All the women who are working with COFAPRI have the same view. They recognise that COFAPRI is working hard and taking risks to boost their lives and is dreaming of making them autonomous in an economic way. It is in this vein that they appreciate the wonderful initiatives that are now helping them and their children.

“COFAPRI remains a unique stream that feeds our thoughts in different ways. They are pushing hard to make sure all of us in our villages here around are on the same track. We have been shown the way; a good way paved with success ahead as we move forward.

We are involved in different activities that never existed here before, and all of us, with no exception, are motivated to join for free. We strongly appreciate the courage of the creators of COFAPRI as they personally meet us here in our remote areas to share with us ideas and seek, with us, ways to move on. They live far away, but never mind the insecurity here and the long ways they walk. Their vision gives us hope for opening a huge and inclusive space for self-reliance.

If our children can now go to school and we gain some cash; that is what has always been our dream. This revives our hope that we had lost.”

Beata M’Luhukula, COFAPRI member.

These women truly need to remake their lives and to think big for a better future. No better future will ever be guaranteed if these rural women and their children are being discriminated against and abused in their families. They need to feed from the 'sweat of their brows' - they have brains and arms that can work provided the environment is conducive. Families should be the source of hope and support for their members. If these values are hindered at the family level, everything scrambles, and lives fall in danger. 

In the past I used to totally ask for everything from my husband. Sometimes he could give me, but most times he would not even if he had what I was asking for. This has made me think twice. Since I joined COFAPRI my children are no more kicked out of school because I did not pay for fees. I no more disturb my husband who is not willing to help me and the children.

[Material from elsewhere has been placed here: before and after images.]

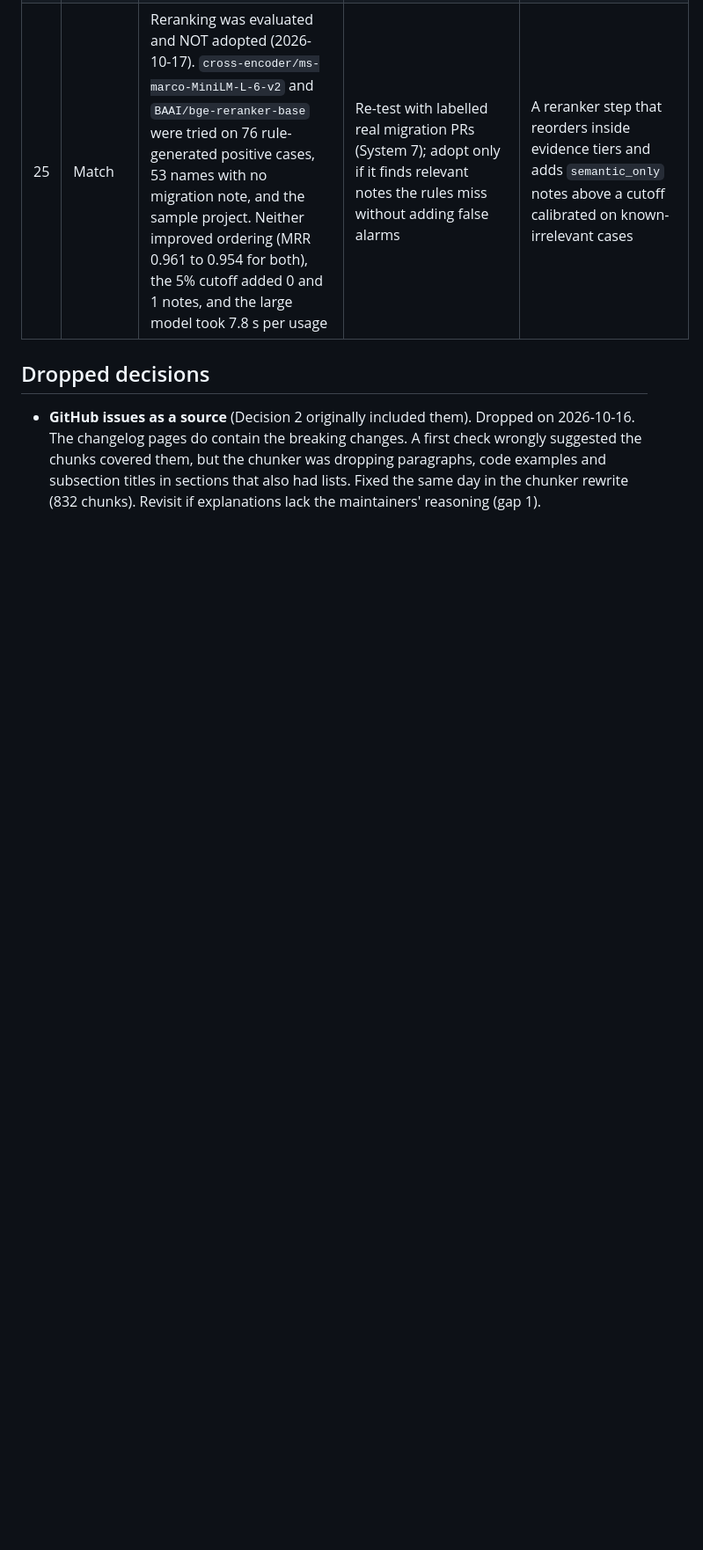
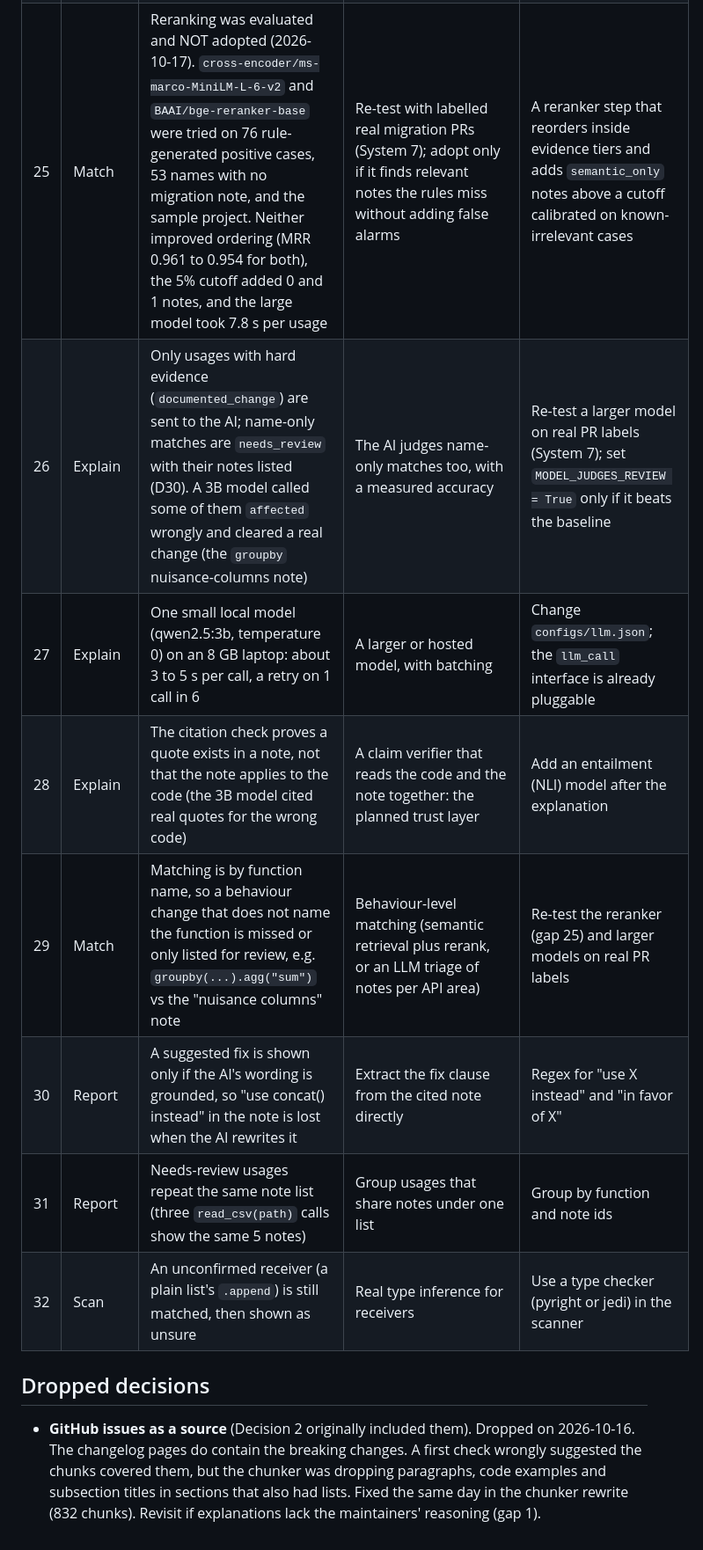
Before and after one commit to vishakhamehta101/dependency-migration-assistant, a Markdown page: docs/production_gap_log.md, the part around the change. Shown at 88% size. GitHub-like rendering; blank space fills up the shorter version.

Commit message:
docs: gap log rows 26-32 from System 6

```diff
--- a/docs/production_gap_log.md
+++ b/docs/production_gap_log.md
@@ -31,6 +31,13 @@ Shortcuts taken for the student/prototype version of Module 1, what production w
 | 23 | Match | "Removed function" is detected from the wording of the note (starts with Removed/Remove/Removal and names the function before from/in/of/with). Argument words such as `axis` or `index` can also strengthen a match | Parse each changelog entry into action, target and arguments once, at chunk time, and store them as chunk fields | Add a structured-change extractor to chunk.py |
 | 24 | Match | Only the top 50 candidates per usage are examined and the top 5 kept. Very generic names (e.g. `DataFrame`, 111 notes) are truncated and always land in `review` | Argument- and context-aware matching, or an LLM judgement per usage | System 6 |
 | 25 | Match | Reranking was evaluated and NOT adopted (2026-10-17). `cross-encoder/ms-marco-MiniLM-L-6-v2` and `BAAI/bge-reranker-base` were tried on 76 rule-generated positive cases, 53 names with no migration note, and the sample project. Neither improved ordering (MRR 0.961 to 0.954 for both), the 5% cutoff added 0 and 1 notes, and the large model took 7.8 s per usage | Re-test with labelled real migration PRs (System 7); adopt only if it finds relevant notes the rules miss without adding false alarms | A reranker step that reorders inside evidence tiers and adds `semantic_only` notes above a cutoff calibrated on known-irrelevant cases |
+| 26 | Explain | Only usages with hard evidence (`documented_change`) are sent to the AI; name-only matches are `needs_review` with their notes listed (D30). A 3B model called some of them `affected` wrongly and cleared a real change (the `groupby` nuisance-columns note) | The AI judges name-only matches too, with a measured accuracy | Re-test a larger model on real PR labels (System 7); set `MODEL_JUDGES_REVIEW = True` only if it beats the baseline |
+| 27 | Explain | One small local model (qwen2.5:3b, temperature 0) on an 8 GB laptop: about 3 to 5 s per call, a retry on 1 call in 6 | A larger or hosted model, with batching | Change `configs/llm.json`; the `llm_call` interface is already pluggable |
+| 28 | Explain | The citation check proves a quote exists in a note, not that the note applies to the code (the 3B model cited real quotes for the wrong code) | A claim verifier that reads the code and the note together: the planned trust layer | Add an entailment (NLI) model after the explanation |
+| 29 | Match | Matching is by function name, so a behaviour change that does not name the function is missed or only listed for review, e.g. `groupby(...).agg("sum")` vs the "nuisance columns" note | Behaviour-level matching (semantic retrieval plus rerank, or an LLM triage of notes per API area) | Re-test the reranker (gap 25) and larger models on real PR labels |
+| 30 | Report | A suggested fix is shown only if the AI's wording is grounded, so "use concat() instead" in the note is lost when the AI rewrites it | Extract the fix clause from the cited note directly | Regex for "use X instead" and "in favor of X" |
+| 31 | Report | Needs-review usages repeat the same note list (three `read_csv(path)` calls show the same 5 notes) | Group usages that share notes under one list | Group by function and note ids |
+| 32 | Scan | An unconfirmed receiver (a plain list's `.append`) is still matched, then shown as unsure | Real type inference for receivers | Use a type checker (pyright or jedi) in the scanner |
 
 ## Dropped decisions
 
```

Today. things have changed; I am dependent on myself. I am sewing and I gain something to feed the whole family. My two children are going to school and they get school materials from COFAPRI. I believe they now understand the family [not the father] is supporting them. They can understand what being self-dependent means.”

Gurhahoza M’ Mbone, COFAPRI member.

The women in the villages of DR Congo are not fighting for self-reliance in order to break family unity and harmony. They want financial independence in order to feed their families adequately and have all their children get school education. Men who are discriminative will never appreciate this. The women believe that becoming financially self-dependent can be a great help to family and community development.

What a woman produces at the family level is for the whole family, but what a man produces, sometimes is not. This is the case with rural women in the DR Congo; some of their husbands are never willing to help them even if they have the means. This often causes economic abuse in the home. But when the woman produces, she even supports the careless husband, and the latter has no more power to abuse her.

“My husband has a wide land where he pays people to farm for him, and I also work with them on the same farm on daily basis. He does not trust the money with me to pay them. I never know how much they are paid. When harvest time comes, I am excluded from the process and again I cannot know how much was sold from the crops.

Sometimes he tells me abusive words because I am asking him about his money. This has often rebelled me, and so I decided to think twice. I joined COFAPRI who have now helped me to learn sewing and I am gaining something helpful for myself and the whole family. Despite what I went through, I am also now supporting my husband in the farming though I do not know where the money he used to pay the people to help him is going for the moment.”

Maria M’ Luhizo

The way is still long, and the women need more support in order to create a more sustainable space for their economic self-reliance. If a woman depends on herself financially, the whole family benefits from it.

However, if she depends on the husband economically, this impedes family development, and this is what COFAPRI is addressing. It would be better if the woman produces, as this can reduce economic abuse and boosts the woman and family’s development.